“My number one advice for anyone coming to the parks just to see bears would be to come in May and June,” says Arshad Nihaz from Leopard Trails, which runs luxury camps and safaris in Yala and Wilpattu. With less than a thousand left in the wild, time to catch this interesting beast in its natural habitat is running out. “If you come and stay three of four nights, you might see four or five bears.”
“During May and June, there is a particular type of berry from the [Sri Lanka Palu] tree. They love this berry. It is very sweet and full of sugar,” Arshad says. “What happens is the bear takes thousands of these berries and becomes drunk on sugar. It’s really funny to see them walking on the road – they look like a man who is completely drunk.”

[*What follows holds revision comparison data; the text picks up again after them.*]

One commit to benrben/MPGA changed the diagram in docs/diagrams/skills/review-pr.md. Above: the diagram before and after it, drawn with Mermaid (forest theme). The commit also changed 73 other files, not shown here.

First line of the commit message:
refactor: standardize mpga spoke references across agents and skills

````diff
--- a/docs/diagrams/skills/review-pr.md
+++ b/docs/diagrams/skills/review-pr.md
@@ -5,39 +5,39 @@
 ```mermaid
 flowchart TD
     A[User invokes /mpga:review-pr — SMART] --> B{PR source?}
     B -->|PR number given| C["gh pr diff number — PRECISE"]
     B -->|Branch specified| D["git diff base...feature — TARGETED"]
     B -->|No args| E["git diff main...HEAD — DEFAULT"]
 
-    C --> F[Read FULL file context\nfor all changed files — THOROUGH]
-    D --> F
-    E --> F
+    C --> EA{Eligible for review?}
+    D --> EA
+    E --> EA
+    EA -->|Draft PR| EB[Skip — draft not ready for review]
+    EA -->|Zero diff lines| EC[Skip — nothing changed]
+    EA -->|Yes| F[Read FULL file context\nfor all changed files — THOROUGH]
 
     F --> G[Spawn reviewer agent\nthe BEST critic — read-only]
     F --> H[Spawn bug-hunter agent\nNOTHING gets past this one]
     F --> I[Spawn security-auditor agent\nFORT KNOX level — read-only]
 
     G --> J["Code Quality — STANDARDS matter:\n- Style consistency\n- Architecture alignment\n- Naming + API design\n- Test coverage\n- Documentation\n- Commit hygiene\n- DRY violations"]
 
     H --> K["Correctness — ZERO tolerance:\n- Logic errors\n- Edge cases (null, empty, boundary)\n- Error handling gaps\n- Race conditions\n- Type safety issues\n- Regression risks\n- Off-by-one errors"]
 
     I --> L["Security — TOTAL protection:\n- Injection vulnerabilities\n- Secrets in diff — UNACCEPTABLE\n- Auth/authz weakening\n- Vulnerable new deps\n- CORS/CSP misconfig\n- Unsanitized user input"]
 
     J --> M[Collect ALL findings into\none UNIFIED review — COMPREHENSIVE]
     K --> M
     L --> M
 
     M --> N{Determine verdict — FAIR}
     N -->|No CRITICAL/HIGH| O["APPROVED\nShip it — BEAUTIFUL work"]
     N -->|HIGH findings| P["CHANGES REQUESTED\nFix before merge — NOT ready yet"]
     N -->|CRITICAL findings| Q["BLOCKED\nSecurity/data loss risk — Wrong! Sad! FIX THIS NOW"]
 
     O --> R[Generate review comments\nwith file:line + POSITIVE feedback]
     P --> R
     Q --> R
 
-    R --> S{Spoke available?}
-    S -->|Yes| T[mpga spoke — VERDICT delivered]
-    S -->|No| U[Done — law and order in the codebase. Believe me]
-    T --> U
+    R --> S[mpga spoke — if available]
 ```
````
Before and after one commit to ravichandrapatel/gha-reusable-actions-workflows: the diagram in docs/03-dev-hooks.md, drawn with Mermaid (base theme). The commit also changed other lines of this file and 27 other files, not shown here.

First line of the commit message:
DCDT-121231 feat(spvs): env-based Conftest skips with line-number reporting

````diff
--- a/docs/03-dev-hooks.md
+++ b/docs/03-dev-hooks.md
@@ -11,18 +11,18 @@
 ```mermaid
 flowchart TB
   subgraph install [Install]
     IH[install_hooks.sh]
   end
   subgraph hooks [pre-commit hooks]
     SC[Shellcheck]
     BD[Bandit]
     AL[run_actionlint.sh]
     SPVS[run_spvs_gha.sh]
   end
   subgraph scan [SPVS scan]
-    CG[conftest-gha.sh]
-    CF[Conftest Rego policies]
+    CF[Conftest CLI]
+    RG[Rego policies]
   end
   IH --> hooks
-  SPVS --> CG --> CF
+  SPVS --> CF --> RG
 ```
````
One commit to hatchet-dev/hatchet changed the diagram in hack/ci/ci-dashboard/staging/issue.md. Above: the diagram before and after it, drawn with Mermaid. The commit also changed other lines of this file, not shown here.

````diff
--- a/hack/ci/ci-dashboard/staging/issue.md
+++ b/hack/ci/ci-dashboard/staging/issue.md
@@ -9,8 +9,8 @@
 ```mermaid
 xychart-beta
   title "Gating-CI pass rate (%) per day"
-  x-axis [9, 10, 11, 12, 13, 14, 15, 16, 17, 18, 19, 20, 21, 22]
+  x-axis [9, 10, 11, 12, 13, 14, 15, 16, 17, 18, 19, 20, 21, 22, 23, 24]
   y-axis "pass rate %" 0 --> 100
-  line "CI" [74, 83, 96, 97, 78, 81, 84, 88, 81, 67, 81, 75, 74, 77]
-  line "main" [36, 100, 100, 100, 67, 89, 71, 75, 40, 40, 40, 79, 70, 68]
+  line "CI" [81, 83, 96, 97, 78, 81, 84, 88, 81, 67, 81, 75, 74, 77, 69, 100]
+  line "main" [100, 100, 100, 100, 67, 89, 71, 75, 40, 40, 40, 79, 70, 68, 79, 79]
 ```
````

The sloth bear’s ears are tufted, its snout is hairless, and it’s often seen curling its unique lips and making faces; though it’s hardly the most majestic animal in a forest teaming with leopards and elephants, the sloth bear has character.
Travelers going specifically to Yala and Wilpattu to see sloth bears should be warned that they are much more rare than the parks’ famous leopards and elephants as they are nocturnal. Still, sloth bears are often seen walking across the roads, climbing and resting in trees, or even occasionally hunting down small prey.
While these poor-sighted omnivores – able to see only 10 or 12 feet – aren’t the finest hunters in Sri Lanka, they are still very tough, with sharp claws and a strong frame. “Leopards are very shy creatures and if you approach them they will usually run away, but if it’s a sloth bear, it may attack because it does not have any fear of any other animal,” Arshad tells Travelogues. “They’ve got bad eyesight so if it gets close enough to see you are a human, it might very well attack.”
Leopard Trails is well steeped in the seasonal wildlife curiosities of Wilpattu and Yala because of the safaris and luxury camps they run there, and while Yala may be better for leopards, Wilpattu is slightly better for sloth bears.
Wilpattu is Sri Lanka’s largest national park with an area of 130,000 hectares, known for its leopards and sloth bears as well as its large-sand rimmed natural lakes that attract such fascinating wildlife. Arshad notes that Leopard Trails prides itself on the quality of their guides.
Of particular interest to animal lovers, sloth bears enjoy the time after rains when they can break open termite mounts; they close up their nose with a special flap and then suck in termites or ants in a “slurp” that can be heard for hundreds of feet. “They are solitary creatures,” Arshad says. “They eat pretty much everything they can find.”
The sloth bears of Sri Lanka are of a different subspecies than those on the Indian subcontinent, and a very special sight is too see the young cubs riding on their mother’s back.
Other large mammals found in Yala and Wilpattu include the elephant and the leopard – along with crocs, barking deer, and all manner of birds.